## RECORDS FOR THE TASK
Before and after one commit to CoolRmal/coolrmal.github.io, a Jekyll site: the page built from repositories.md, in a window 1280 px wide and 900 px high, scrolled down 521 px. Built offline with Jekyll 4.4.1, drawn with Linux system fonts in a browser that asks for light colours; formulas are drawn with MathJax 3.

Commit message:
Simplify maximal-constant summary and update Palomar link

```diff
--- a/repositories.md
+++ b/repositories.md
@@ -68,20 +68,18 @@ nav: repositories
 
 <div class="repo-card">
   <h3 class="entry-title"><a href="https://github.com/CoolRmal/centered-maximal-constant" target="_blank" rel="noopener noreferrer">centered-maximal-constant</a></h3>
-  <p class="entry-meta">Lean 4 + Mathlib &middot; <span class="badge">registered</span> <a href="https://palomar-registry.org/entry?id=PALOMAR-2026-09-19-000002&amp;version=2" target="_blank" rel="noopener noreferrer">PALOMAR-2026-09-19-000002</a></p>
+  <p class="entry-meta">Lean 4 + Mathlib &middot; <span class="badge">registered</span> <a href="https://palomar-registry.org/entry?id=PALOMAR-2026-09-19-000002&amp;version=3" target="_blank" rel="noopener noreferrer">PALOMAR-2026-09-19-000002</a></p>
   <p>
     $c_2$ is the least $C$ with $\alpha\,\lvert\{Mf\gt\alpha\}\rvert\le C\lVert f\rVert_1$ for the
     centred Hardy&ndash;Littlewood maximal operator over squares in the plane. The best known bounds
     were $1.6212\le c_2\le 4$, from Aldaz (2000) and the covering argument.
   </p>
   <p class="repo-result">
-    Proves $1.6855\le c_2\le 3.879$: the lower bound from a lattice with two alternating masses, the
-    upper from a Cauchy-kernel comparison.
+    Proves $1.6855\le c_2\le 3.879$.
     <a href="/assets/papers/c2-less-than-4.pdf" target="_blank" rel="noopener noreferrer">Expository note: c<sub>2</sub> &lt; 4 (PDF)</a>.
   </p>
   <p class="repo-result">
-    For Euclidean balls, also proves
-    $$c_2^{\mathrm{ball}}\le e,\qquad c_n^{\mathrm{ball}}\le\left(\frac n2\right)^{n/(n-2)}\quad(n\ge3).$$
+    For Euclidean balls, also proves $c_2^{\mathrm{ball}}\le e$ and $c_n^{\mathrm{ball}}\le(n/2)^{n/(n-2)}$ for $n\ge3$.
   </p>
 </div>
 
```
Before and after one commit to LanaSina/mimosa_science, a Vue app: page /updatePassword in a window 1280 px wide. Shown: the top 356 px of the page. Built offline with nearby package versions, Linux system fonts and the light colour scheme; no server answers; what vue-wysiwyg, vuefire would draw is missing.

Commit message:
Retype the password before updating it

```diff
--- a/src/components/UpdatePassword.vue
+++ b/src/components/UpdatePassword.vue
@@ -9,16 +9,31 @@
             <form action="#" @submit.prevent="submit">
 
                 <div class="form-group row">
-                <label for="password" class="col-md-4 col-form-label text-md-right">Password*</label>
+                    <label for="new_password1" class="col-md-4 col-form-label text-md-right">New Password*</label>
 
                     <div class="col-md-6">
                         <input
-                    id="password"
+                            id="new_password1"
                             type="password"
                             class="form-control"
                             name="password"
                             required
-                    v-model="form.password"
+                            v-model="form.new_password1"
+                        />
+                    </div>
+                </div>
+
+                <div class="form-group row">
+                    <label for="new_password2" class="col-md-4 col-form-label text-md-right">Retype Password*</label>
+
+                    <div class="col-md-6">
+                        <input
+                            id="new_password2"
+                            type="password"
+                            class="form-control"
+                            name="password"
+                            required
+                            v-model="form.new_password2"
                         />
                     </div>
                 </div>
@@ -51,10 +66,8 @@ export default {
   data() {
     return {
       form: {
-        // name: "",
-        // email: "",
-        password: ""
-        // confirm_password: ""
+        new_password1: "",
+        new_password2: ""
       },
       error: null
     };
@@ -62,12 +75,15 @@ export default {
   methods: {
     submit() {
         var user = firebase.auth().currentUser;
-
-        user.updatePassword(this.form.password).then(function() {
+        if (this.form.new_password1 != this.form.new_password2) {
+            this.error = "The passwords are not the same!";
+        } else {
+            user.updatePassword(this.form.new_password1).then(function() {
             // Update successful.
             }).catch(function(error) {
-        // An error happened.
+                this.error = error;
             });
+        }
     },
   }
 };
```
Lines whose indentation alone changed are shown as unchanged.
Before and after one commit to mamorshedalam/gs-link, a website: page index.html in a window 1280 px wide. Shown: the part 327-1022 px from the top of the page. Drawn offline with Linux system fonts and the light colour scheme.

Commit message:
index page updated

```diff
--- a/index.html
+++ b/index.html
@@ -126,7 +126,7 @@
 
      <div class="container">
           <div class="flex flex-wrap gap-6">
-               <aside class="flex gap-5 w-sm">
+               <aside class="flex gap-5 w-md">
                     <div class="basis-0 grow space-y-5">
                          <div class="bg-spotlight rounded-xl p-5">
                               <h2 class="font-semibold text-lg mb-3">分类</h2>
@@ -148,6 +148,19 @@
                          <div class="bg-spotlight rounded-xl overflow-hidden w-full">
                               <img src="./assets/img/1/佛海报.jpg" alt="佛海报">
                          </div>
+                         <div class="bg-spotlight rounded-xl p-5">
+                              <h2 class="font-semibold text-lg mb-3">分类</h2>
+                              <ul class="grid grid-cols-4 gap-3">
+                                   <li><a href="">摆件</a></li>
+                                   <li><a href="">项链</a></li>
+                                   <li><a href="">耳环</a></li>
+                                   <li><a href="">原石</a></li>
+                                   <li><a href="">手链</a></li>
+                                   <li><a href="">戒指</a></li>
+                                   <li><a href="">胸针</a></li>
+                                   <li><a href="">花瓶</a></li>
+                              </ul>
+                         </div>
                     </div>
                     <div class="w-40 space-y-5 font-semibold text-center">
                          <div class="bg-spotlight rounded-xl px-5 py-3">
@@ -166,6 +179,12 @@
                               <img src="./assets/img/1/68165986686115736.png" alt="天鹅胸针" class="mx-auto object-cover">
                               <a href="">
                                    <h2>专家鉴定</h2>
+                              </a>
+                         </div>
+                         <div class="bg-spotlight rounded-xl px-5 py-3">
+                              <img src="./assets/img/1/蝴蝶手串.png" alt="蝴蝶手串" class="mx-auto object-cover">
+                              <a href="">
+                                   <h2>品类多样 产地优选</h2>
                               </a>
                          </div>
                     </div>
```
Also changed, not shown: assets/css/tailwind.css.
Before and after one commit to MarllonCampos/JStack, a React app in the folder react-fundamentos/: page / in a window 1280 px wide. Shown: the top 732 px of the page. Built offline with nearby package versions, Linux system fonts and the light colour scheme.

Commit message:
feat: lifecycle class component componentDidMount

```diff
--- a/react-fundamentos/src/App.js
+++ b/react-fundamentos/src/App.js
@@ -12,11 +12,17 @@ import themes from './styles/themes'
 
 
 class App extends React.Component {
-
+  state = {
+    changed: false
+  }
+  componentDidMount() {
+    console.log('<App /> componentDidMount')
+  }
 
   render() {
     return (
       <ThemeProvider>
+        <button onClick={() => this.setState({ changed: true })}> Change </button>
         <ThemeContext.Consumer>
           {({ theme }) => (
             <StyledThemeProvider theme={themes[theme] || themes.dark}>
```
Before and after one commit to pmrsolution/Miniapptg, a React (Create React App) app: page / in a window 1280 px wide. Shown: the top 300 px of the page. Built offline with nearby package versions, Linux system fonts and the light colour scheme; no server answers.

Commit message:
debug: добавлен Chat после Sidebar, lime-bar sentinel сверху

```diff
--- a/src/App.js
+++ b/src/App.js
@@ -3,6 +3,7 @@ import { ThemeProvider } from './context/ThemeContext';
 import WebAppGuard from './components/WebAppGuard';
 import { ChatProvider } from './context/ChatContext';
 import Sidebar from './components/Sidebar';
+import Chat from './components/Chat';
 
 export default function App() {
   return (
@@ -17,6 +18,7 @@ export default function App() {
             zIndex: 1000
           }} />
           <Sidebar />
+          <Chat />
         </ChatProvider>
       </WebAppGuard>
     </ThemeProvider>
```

## TASK ITEM
Find the lines in the records that contain the word "import", then copy every one of them.

## EXERCISE ANSWER
@@ -12,11 +12,17 @@ import themes from './styles/themes'
@@ -3,6 +3,7 @@ import { ThemeProvider } from './context/ThemeContext';
 import WebAppGuard from './components/WebAppGuard';
 import { ChatProvider } from './context/ChatContext';
 import Sidebar from './components/Sidebar';
+import Chat from './components/Chat';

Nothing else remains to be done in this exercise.